demanding, assuming a knowledge of a great deal of cinema. Furthermore, this main thesis is difficult
to locate, and one gets the sense of a number of points being made without a
strong thread bringing them together.
His main claim seems to be simply that there has indeed been a strong
influence on modern art from cinema.
Similarly, Karabelnik in her discussion of voyeurism makes several
insightful comments about the role it plays in particular works, but one is
left wondering what general claim she is trying to make. Steiner's discussion of pornography leaves
one unsure exactly what question he is addressing. He mentions the influence of pornography on art, the distinction
between art and obscenity, the nature of pornography, the need for art to be
shocking in order to be revolutionary, and the distinction between sex and
gender, among other points, but his conclusion seems to be banal or stupid,
that sex is one of the most artistic of all acts.
The main advantage of the essays
for the book is that they provide a way to set out the images with some
thematic justification. They also at
least provide a starting point for those who want to think about the meaning
and value of the images. The themes of

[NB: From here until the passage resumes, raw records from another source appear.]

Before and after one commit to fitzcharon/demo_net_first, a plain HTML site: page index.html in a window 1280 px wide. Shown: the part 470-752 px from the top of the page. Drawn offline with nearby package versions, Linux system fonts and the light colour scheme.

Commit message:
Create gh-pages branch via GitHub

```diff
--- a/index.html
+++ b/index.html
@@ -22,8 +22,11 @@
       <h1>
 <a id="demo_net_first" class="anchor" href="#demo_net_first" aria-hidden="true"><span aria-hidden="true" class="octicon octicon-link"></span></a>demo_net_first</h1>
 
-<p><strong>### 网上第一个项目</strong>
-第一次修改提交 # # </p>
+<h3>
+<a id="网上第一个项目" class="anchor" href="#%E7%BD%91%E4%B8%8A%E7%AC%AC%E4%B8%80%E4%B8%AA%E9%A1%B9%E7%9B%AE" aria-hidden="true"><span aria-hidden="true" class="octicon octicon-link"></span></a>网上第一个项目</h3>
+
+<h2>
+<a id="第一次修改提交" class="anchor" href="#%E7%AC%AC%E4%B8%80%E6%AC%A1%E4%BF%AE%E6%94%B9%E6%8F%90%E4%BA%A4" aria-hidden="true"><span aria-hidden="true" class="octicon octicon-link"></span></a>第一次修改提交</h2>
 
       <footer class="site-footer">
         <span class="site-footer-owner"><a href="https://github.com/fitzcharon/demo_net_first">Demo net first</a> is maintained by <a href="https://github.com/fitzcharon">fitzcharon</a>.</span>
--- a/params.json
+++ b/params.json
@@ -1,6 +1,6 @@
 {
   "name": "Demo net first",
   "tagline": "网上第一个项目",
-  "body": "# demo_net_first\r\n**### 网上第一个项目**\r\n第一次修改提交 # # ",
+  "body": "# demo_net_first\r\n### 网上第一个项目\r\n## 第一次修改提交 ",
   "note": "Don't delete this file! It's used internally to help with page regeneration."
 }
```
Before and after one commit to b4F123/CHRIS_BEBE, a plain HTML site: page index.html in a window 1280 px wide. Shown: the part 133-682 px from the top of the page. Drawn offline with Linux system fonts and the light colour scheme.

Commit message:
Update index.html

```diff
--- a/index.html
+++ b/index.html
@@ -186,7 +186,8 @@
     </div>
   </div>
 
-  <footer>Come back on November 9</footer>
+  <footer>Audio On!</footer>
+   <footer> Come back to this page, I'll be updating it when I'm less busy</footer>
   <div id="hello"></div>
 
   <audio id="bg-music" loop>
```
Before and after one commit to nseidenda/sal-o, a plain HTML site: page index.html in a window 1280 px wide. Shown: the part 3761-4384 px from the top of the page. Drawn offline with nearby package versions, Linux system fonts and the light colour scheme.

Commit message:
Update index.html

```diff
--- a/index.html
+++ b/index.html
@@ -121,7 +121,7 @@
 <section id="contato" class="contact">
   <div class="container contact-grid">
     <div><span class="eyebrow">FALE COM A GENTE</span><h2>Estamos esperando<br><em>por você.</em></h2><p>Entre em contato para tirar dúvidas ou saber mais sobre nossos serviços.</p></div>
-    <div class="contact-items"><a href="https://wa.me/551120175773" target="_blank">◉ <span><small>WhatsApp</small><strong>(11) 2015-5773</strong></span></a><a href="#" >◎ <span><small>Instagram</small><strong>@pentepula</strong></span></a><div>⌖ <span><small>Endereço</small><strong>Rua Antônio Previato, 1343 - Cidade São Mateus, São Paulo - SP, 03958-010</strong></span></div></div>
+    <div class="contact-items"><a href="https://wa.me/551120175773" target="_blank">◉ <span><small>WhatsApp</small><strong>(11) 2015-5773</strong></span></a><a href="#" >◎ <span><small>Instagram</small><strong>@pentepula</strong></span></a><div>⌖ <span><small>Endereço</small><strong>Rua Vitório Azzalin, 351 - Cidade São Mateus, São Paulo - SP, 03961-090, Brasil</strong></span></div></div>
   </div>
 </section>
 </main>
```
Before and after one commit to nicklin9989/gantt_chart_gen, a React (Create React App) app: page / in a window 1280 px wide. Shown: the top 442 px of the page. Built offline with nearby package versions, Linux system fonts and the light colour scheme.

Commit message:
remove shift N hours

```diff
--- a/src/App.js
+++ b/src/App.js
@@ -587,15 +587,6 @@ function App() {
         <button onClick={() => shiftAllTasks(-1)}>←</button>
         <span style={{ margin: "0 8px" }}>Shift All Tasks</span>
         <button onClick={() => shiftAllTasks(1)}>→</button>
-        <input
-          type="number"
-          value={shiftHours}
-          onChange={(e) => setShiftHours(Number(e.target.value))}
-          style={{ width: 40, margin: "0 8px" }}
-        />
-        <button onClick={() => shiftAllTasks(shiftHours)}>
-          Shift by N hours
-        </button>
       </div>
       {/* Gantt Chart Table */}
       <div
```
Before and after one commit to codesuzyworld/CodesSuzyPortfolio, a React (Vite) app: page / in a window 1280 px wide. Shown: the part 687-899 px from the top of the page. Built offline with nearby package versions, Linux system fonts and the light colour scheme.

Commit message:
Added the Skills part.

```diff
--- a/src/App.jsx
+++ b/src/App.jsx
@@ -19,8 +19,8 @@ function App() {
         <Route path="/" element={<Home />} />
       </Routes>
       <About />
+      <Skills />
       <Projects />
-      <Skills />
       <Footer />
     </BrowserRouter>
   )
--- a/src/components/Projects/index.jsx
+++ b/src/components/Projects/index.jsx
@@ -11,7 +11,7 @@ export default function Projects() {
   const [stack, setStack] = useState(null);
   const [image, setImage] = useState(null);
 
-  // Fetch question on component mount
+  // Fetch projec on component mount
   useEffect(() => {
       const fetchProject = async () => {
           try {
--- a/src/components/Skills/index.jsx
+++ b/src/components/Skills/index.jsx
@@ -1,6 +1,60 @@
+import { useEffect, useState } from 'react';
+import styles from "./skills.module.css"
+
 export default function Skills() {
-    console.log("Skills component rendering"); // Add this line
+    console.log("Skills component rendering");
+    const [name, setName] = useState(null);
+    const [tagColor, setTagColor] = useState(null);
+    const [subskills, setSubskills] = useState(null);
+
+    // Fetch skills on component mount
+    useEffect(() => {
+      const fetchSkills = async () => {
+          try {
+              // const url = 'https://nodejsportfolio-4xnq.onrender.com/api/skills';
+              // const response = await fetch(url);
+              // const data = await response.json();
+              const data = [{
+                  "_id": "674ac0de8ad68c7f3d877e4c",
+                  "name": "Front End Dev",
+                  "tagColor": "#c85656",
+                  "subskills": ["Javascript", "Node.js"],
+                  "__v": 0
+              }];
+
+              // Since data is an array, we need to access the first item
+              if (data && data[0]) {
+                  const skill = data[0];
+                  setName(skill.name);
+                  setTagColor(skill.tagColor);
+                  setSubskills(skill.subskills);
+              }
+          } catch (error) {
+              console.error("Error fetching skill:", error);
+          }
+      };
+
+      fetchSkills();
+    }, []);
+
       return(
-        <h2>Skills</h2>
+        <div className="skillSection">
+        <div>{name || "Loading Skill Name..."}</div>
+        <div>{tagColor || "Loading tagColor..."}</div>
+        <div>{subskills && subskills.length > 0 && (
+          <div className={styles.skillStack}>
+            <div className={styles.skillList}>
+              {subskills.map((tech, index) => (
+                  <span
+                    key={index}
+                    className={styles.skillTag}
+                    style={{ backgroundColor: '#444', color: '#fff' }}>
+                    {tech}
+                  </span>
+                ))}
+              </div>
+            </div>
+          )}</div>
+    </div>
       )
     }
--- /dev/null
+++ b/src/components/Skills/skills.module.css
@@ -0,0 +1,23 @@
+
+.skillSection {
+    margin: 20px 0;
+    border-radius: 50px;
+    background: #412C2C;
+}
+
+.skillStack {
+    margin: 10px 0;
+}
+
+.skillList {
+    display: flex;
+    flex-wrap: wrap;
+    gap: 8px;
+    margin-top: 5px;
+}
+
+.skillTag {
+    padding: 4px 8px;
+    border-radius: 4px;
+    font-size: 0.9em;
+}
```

voyeurism, obscenity, objectification, eroticism, and popular culture are
certainly all important here, and can lead one to other important issues, such
as gender, beauty and the artist's responsibility. However, one is likely to
return to the book much more for the pictures than for the essays.
Stripped Bare is an eclectic
assortment, which is natural, being from the collection of one person, but it
is rich and provocative. Indeed, it
suggests that the examination of the body in modern art has been exceptionally
interesting, and so belongs centrally in any serious discussion of sexuality
© 2005 Christian Perring. All
Christian Perring, Ph.D., is
Chair of the Philosophy Department at Dowling College, Long Island, and editor
of Metapsychology Online Review. His main research is on
philosophical issues in medicine, psychiatry and psychology.